Mail fraud is a crime that uses the United States Postal Service to carry out any scheme which seeks to unlawfully acquire money or property.
Mail Fraud is codified pursuant to 18 U.S.C. 1341:
“Whoever, having devised or intending to devise any scheme or artifice to defraud, or for obtaining money or property by means of false or fraudulent pretenses, representations, or promises, or to sell, dispose of, loan, exchange, alter, give away, distribute, supply, or furnish or procure for unlawful use any counterfeit or spurious coin, obligation, security, or other article, or anything represented to be or intimated or held out to be such counterfeit or spurious article, for the purpose of executing such scheme or artifice or attempting so to do, places in any post office or authorized depository for mail matter, any matter or thing whatever to be sent or delivered by the Postal Service, or deposits or causes to be deposited any matter or thing whatever to be sent or delivered by any private or commercial interstate carrier, or takes or receives there from, any such matter or thing, or knowingly causes to be delivered by mail or such carrier according to the direction thereon, or at the place at which it is directed to be delivered by the person to whom it is addressed, any such matter or thing, shall be fined under this title or imprisoned not more than 20 years, or both. If the violation occurs in relation to, or involving any benefit authorized, transported, transmitted, transferred, disbursed, or paid in connection with, a presidentially declared major disaster or emergency, or affects a financial institution, such person shall be fined not more than $1,000,000 or imprisoned not more than 30 years, or both.”

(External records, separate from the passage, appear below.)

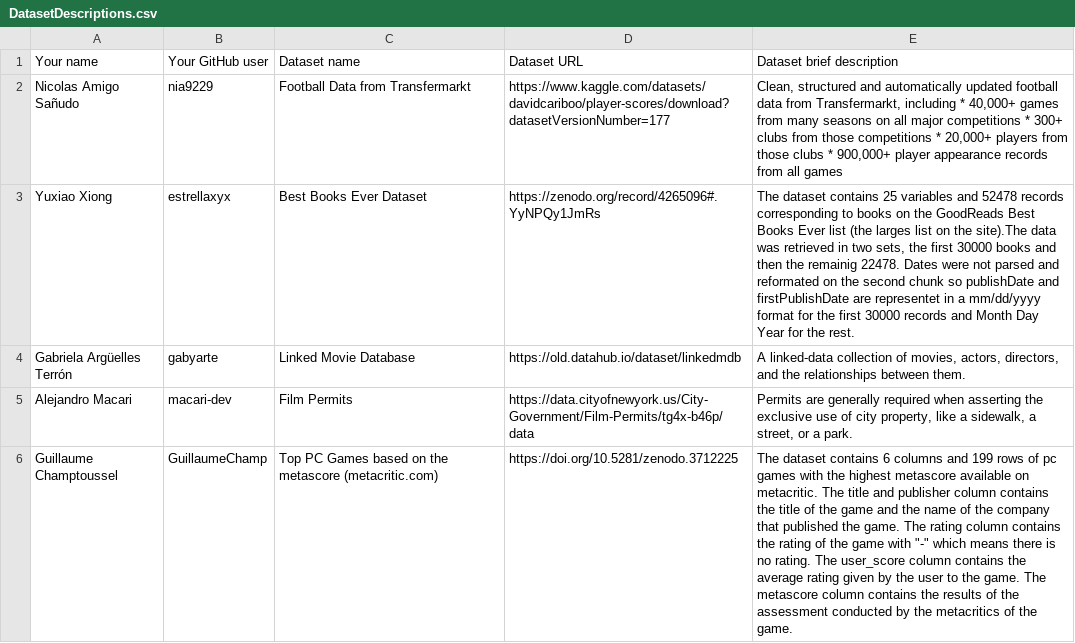
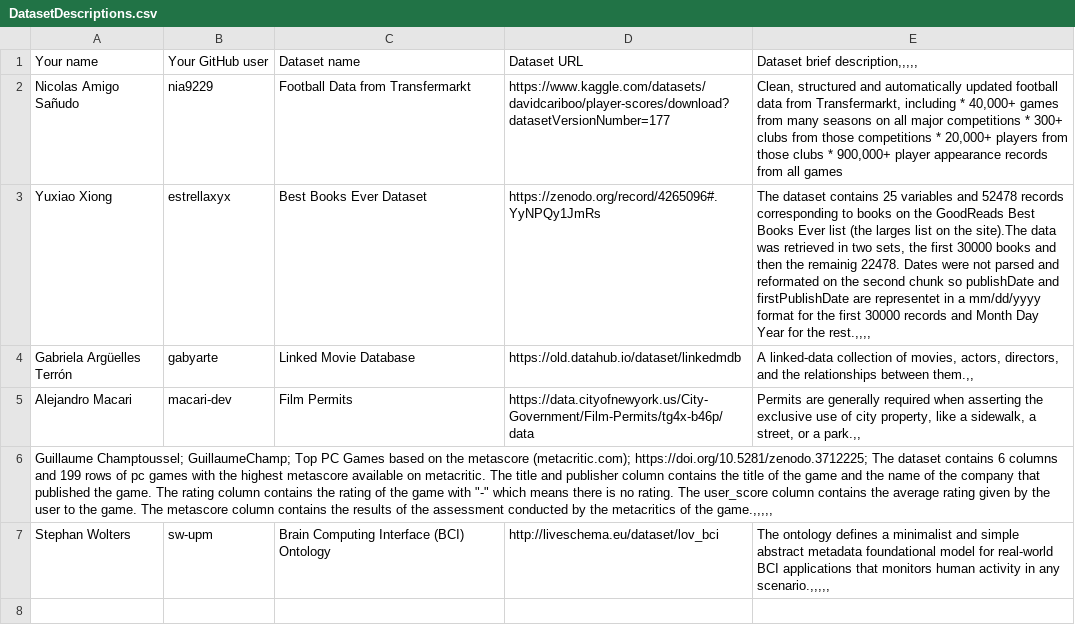
Before and after one commit to FacultadInformatica-LinkedData/Curso2022-2023-ODKG, a CSV file: Assignment1/DatasetDescriptions.csv, drawn as a sheet; removed rows and columns are numbered as before the commit, all else as after; the diff names each change by its address in the sheet, - before the commit and + after, or states it on an @@ line.

Commit message:
Update DatasetDescriptions.csv

```diff
--- a/Assignment1/DatasetDescriptions.csv
+++ b/Assignment1/DatasetDescriptions.csv
-E1: Dataset brief description
+E1: Dataset brief description,,,,,
-E3: …for the rest.
+E3: …for the rest.,,,,
-E4: …relationships between them.
+E4: …relationships between them.,,
-E5: …or a park.
+E5: …or a park.,,
-row 6: Guillaume Champtoussel | GuillaumeChamp | Top PC Games based on the metascore (metacritic.com) | https://doi.org/10.5281/zenodo.3712225 | The dataset contains 6 columns and 199 rows of pc games with the highest metascore available on metacritic. The title and publisher column contains the title of the game and the name of the company that published the game. The rating column contains the rating of the game with "-" which means there is no rating. The user_score column contains the average rating given by the user to the game. The metascore column contains the results of the assessment conducted by the metacritics of the game.
+row 6: Guillaume Champtoussel; GuillaumeChamp; Top PC Games based on the metascore (metacritic.com); https://doi.org/10.5281/zenodo.3712225; The dataset contains 6 columns and 199 rows of pc games with the highest metascore available on metacritic. The title and publisher column contains the title of the game and the name of the company that published the game. The rating column contains the rating of the game with "-" which means there is no rating. The user_score column contains the average rating given by the user to the game. The metascore column contains the results of the assessment conducted by the metacritics of the game.,,,,,
+row 7: Stephan Wolters | sw-upm | Brain Computing Interface (BCI) Ontology | http://liveschema.eu/dataset/lov_bci | The ontology defines a minimalist and simple abstract metadata foundational model for real-world BCI applications that monitors human activity in any scenario.,,,,,
```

Courts have generally held that three elements must be proven to convict a defendant of mail fraud.
Participation by the defendant in a scheme to defraud.
The mail was used in furtherance of the scheme.
The defendant who participated in the scheme used or caused the use of the mail.
A person conviction for mail fraud faces a sentence of up to 20 year in a federal prison and a fine. If the scheme affects the solvency of a financial institution, a conviction can result in a 30 year prison sentence and a $1,000,000 fine.
For a free consultation to see how David J. Sobel can defend you, contact Mr. Sobel at 954-383-3000. You will be able to speak directly with Fort Lauderdale Criminal Defense Lawyer David J. Sobel 24/7.